Feminist fashion collection finds alternate meanings in everyday objects
Third-year sociology student Natalie Kirsten made a skirt from recycled placemats, covered with found photos she bought from a flea market. The accompanying bustier was fashioned from a shower curtain and magazine clippings. (Zinnia Moreno/Daily Bruin)
May 18, 2016 11:51 p.m.
Natalie Kirsten walked across campus carrying a broken white lamp cover she had stolen from one of UCLA’s numerous streetlights.
Kirsten, a third-year sociology student, has been collecting random objects since December to include in her dress collection called “The Procession of Simulacra” for the Fashion and Student Trends fashion show Friday. Kirsten repurposed the items for their conceptual meaning to comment on prostitution and femininity through her collection, she said.
As Kirsten grew older, she faced new, gendered expectations about how to dress and act, a feeling she incorporated into one of her dresses made of family photos, she said.
“It was very unsettling for me, and I would say that’s an experience that a lot of young women have,” Kirsten said.
Working out of her Westwood apartment, Kirsten spent hours huddled in the corner of her living room, sewing together abandoned bras with a borrowed sewing machine and hand stitching burlap sacks using 99-cent dental floss.
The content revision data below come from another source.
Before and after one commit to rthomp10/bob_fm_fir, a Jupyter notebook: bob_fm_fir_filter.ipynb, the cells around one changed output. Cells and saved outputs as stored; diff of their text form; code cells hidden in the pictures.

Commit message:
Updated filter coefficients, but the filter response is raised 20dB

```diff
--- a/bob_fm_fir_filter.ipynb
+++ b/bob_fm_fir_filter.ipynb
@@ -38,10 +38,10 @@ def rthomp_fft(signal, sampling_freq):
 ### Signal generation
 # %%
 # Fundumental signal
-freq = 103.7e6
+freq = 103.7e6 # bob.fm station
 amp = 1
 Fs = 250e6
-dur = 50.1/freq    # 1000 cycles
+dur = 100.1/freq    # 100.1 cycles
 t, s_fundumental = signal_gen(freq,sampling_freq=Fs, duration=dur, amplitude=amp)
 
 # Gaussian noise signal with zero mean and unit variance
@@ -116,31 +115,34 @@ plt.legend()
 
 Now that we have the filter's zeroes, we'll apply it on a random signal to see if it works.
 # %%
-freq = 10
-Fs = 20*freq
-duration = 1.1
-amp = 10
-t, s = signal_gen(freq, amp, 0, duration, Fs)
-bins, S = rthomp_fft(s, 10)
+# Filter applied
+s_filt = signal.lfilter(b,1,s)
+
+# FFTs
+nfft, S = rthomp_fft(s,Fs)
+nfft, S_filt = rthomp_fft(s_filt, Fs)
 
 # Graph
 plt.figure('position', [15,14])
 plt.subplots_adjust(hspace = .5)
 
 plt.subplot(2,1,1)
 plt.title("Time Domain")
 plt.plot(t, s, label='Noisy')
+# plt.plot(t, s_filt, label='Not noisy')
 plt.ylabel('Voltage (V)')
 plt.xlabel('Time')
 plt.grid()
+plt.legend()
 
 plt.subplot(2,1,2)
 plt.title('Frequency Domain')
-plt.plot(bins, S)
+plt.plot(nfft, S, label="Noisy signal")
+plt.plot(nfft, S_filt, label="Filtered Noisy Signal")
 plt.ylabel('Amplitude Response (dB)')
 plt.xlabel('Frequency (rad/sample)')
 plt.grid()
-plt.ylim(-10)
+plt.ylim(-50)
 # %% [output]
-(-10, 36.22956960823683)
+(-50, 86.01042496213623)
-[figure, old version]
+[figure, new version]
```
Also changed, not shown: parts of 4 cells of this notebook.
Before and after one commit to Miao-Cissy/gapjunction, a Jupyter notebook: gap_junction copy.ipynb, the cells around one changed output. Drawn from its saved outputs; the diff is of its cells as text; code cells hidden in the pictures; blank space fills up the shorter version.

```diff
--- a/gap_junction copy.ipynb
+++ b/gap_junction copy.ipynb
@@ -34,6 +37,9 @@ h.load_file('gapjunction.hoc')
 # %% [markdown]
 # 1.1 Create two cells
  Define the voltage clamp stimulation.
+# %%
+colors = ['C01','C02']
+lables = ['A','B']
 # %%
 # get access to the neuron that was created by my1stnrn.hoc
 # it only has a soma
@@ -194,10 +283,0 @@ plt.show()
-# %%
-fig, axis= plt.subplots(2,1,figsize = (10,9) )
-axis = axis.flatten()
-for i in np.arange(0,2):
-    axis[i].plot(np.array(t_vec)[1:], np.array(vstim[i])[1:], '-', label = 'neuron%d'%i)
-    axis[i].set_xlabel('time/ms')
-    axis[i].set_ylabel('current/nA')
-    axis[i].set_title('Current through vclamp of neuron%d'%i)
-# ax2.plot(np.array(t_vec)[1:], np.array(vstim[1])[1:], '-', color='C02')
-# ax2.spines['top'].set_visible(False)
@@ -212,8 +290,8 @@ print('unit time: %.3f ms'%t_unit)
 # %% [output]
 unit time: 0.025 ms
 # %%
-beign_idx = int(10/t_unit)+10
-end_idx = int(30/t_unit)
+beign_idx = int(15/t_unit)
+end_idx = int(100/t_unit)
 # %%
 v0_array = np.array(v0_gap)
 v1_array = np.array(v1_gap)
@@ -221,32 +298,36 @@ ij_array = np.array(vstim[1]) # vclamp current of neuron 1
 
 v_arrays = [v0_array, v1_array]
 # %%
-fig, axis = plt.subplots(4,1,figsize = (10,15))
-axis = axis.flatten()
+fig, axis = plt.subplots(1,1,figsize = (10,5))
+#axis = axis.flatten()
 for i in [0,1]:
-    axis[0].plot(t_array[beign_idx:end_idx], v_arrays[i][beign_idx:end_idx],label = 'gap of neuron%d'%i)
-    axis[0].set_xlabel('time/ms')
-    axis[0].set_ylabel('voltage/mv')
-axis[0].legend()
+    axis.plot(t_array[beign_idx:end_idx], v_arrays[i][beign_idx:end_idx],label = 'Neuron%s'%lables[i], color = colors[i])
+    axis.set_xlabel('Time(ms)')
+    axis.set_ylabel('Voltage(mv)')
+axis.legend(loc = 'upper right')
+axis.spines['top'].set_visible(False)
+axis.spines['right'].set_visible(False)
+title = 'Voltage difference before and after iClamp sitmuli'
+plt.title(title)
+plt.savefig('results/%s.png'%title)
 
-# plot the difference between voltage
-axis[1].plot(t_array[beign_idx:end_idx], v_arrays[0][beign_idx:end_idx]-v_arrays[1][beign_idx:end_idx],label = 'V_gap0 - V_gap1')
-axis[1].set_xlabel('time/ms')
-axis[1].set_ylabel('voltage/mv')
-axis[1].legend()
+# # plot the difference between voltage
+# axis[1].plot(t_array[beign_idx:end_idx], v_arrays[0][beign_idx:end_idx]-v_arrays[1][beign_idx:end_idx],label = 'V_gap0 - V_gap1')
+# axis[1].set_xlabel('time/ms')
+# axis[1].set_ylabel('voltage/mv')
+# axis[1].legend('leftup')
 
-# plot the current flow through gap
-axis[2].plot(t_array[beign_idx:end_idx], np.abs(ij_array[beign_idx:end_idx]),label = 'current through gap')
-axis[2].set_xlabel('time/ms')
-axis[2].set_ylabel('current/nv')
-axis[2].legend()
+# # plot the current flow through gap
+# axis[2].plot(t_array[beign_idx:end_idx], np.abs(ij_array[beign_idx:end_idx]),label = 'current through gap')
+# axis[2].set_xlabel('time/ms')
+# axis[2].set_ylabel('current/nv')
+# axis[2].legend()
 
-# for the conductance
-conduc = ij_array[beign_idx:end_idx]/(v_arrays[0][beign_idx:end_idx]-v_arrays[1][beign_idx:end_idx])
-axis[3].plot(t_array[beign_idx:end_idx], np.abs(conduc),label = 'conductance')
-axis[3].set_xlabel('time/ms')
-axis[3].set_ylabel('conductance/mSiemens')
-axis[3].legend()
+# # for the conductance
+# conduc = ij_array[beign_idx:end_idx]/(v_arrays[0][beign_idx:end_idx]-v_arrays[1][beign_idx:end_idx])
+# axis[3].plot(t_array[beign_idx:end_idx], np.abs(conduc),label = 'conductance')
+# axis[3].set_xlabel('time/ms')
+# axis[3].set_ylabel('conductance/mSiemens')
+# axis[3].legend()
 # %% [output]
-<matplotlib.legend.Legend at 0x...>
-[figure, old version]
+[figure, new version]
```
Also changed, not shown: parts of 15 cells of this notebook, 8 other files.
All seven of Kirsten’s designs are made of abandoned materials she found around campus or in redistribution places like the reDiscover Center in West Los Angeles and the Stray Cat Alliance thrift store in Santa Monica. Some of Kirsten’s dresses include stick framing from a discarded mattress in front of a fraternity house and green material ripped from a UCLA construction site fence.
Many of the materials holding the dresses together are also the result of chance encounters with lost objects. When walking to class, Kirsten stumbled across a gallon tub of Elmer’s glue that now holds together catalog clippings as a shirt in one of her dresses.
“I really like the whole idea of repurposing things and reusing things,” Kirsten said. “You can have something and it can have new life.”
Several models will flaunt Kirsten’s collection on the runway, including third-year dance student Timna Naim. Along with modeling, Naim also collaborated with Kirsten on the seventh design, which features plastic bags fashioned into a Cinderella-like gown.
The clothing line is different from traditional lines because it exists beyond fashion as an art piece that could also stand on its own, Naim said.
“She’s very honest with her approach to the clothing in that same sort of light of not trying to make (the clothing) what it’s not,” Naim said. “It feels really genuine and interesting to see how she goes about the process.”
A video created by third-year Design | Media Arts student Michael Becker will accompany Kirsten’s collection at the FAST fashion show. The video will project abrupt changes in color and saturation onto two screens and include media clips ranging from footage of Beyoncé to a Russian fashion show.
Becker said he and Kirsten worked in coffee shops and her apartment for over a week to create a visual piece that fits into his own aesthetic and bolsters Kirsten’s collection by connecting it to media.
Although he had seen found object assemblages in different artworks and sculptures before, Becker said Kirsten’s collection was the first time he saw the style in a fashion setting.
“She’s bringing all of it together from a sociologist background, and it is really quite a unique mix of interests,” Becker said.
Using repurposed objects, Kirsten said her collection focuses on femininity and prostitution. Kirsten added that she wants viewers to engage with questions like, “Is education the way out of prostitution?” and “What type of women become prostitutes?”
To highlight images of prostitution in the collection, Kirsten said she emphasized the shape of the hips in many of her dress designs and included common symbols of prostitution like a red sash.
“Because these found objects are often things we encounter in our day-to-day lives, we have already assigned meaning to them,” Kirsten said. “So when I make them into a sculpture or something different, they have even more meaning; a second layer is added to them.”